The NWS warned of episodes of intense snowfall across the Piedmont, with high winds that could blow deep drifts over roads and sidewalks.
A winter storm warning was in effect for much of the state through noon Friday.
Some of the heaviest precipitation Thursday was in the Sandhills, in the south-central part of the state. Snow fell at 2 inches per hour, reducing visibility to a quarter mile, in Hoke and Cumberland counties, the weather service said. Fort Bragg schools and other facilities were closed.
The storm dropped 3 inches of snow on Asheville and most of western North Carolina.
Closings & Delays:
Some schools have announced plans for Friday. Cumberland County, Duplin County, Harnett County, Hoke County, Johnston County and Sampson County schools, along with Fort Bragg schools, will be closed Friday.
Major school systems in the WRAL viewing area cancelled classes or sent students home early Thursday.
was open Thursday with just a few flights cancelled.
for a complete list of closings and delays.
Road & Travel Conditions
Conditions in Fayetteville forced Fayetteville Regional Airport to close at 11 a.m.
The city and Fort Bragg have suspended operations
due to the inclement weather.
Fort Bragg officials said the post will also be closed Friday. Key and mission essential personnel need to report to work Friday at normal duty hours.
Seymour Johnson Air Force Base in Goldsboro is closed to non-essential personnel.
The Highway Patrol is
urging citizens to use caution
while driving Thursday and Friday as roadway conditions continue to deteriorate.
The Department of Transportation said salt supplies used to treat roads are in short supply due to recent storms. The DOT typically has 2,000 tons at the start of a storm, but currently has 700 tons.

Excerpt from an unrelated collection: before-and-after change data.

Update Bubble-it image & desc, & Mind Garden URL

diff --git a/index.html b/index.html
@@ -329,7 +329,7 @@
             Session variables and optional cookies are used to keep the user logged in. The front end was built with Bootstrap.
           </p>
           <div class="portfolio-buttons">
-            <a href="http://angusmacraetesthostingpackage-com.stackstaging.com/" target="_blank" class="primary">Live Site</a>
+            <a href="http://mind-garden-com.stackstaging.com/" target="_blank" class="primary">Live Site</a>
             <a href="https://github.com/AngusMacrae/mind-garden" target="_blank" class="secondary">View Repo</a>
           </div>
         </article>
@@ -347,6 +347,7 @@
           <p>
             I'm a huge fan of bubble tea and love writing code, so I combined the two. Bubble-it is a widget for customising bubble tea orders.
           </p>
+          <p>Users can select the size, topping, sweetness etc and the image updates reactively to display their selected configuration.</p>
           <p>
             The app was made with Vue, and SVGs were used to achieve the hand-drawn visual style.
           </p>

A shipment is not expected to dock in Wilmington until Friday. Fayetteville sent 500 tons of its salt supply to Raleigh.
DOT crews are hopeful warmer temperatures will help melt much of what accumulates on roads. Overnight, DOT crews treated roads with calcium chloride.
The weather service predicted light to moderate rain throughout most of the coastal region Thursday night, possibly mixed with snow in parts of inland Pender County as well as in Columbus County.
Highway crews worried that road slush might freeze overnight, making driving dangerous through Friday morning.
The state Department of Transportation said road conditions were deteriorating early Thursday evening, especially in areas south of Interstate 40 and west of Interstate 77.